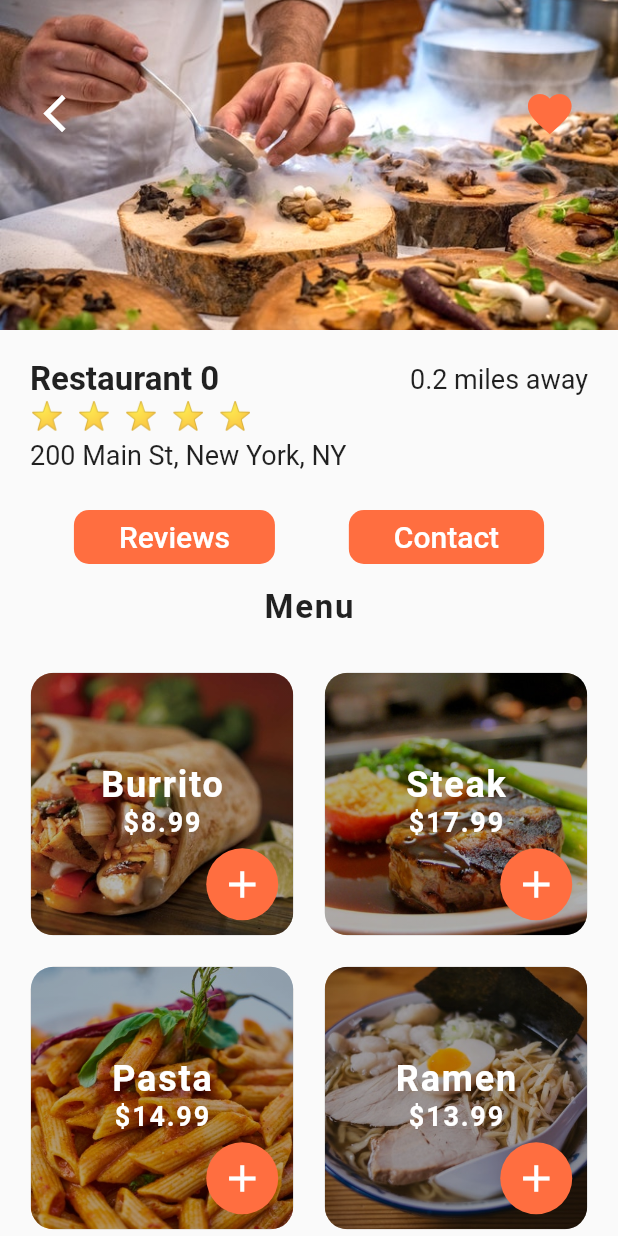
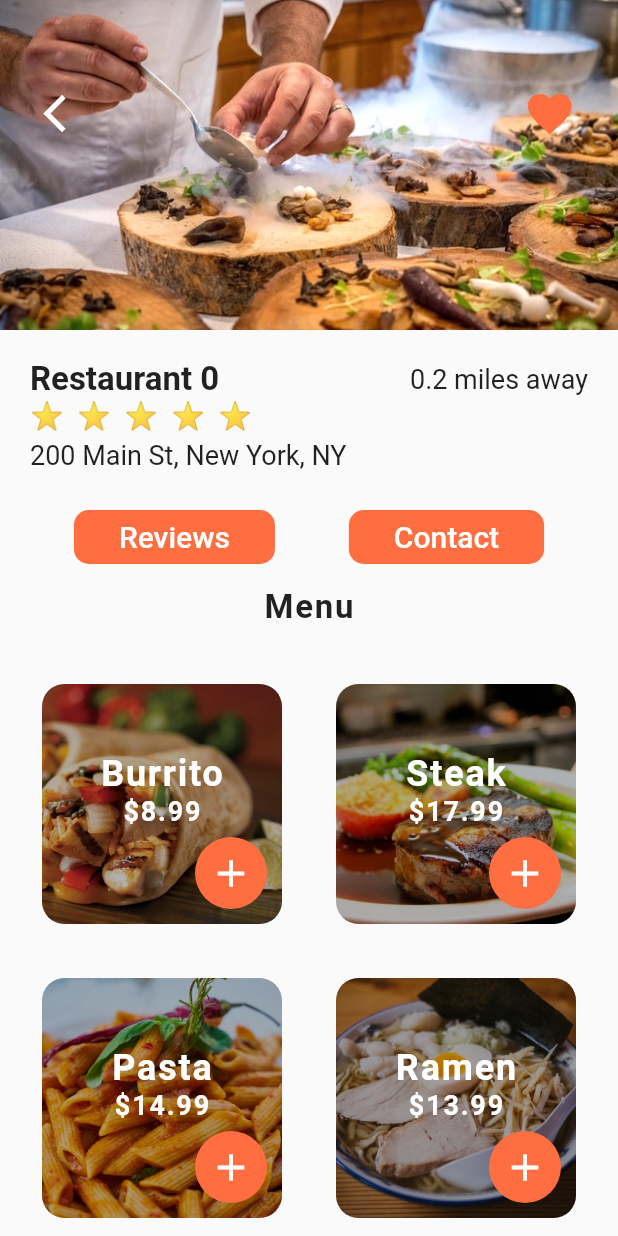
Before and after one commit to DitoCahyaPratama/flutter-food-delivery, a Flutter app: the screen it shows after launch, after a tap on "Restaurant 0", on a phone screen of 412 x 824 dp. Run offline on Flutter 3.47's test engine with Material 2 defaults, Android fonts, the phone set to English and light mode, and no system bars.

```diff
--- a/lib/screens/restaurant_screen.dart
+++ b/lib/screens/restaurant_screen.dart
@@ -19,8 +19,8 @@ class _RestaurantScreenState extends State<RestaurantScreen> {
         alignment: Alignment.center,
         children: <Widget>[
           Container(
-            height: 175.0,
-            width: 175.0,
+            height: 160.0,
+            width: 160.0,
             decoration: BoxDecoration(
               image: DecorationImage(
                 image: AssetImage(menuItem.imageUrl),
@@ -30,8 +30,8 @@ class _RestaurantScreenState extends State<RestaurantScreen> {
             ),
           ),
           Container(
-            height: 175.0,
-            width: 175.0,
+            height: 160.0,
+            width: 160.0,
             decoration: BoxDecoration(
               borderRadius: BorderRadius.circular(15.0),
               gradient: LinearGradient(
```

+-------+

Reproduce the records verbatim, omitting all images they contain.

Before and after one commit to DitoCahyaPratama/flutter-food-delivery, a Flutter app: the screen it shows after launch, after a tap on "Restaurant 0", on a phone screen of 412 x 824 dp. Run offline on Flutter 3.47's test engine with Material 2 defaults, Android fonts, the phone set to English and light mode, and no system bars.

```diff
--- a/lib/screens/restaurant_screen.dart
+++ b/lib/screens/restaurant_screen.dart
@@ -19,8 +19,8 @@ class _RestaurantScreenState extends State<RestaurantScreen> {
         alignment: Alignment.center,
         children: <Widget>[
           Container(
-            height: 175.0,
-            width: 175.0,
+            height: 160.0,
+            width: 160.0,
             decoration: BoxDecoration(
               image: DecorationImage(
                 image: AssetImage(menuItem.imageUrl),
@@ -30,8 +30,8 @@ class _RestaurantScreenState extends State<RestaurantScreen> {
             ),
           ),
           Container(
-            height: 175.0,
-            width: 175.0,
+            height: 160.0,
+            width: 160.0,
             decoration: BoxDecoration(
               borderRadius: BorderRadius.circular(15.0),
               gradient: LinearGradient(
```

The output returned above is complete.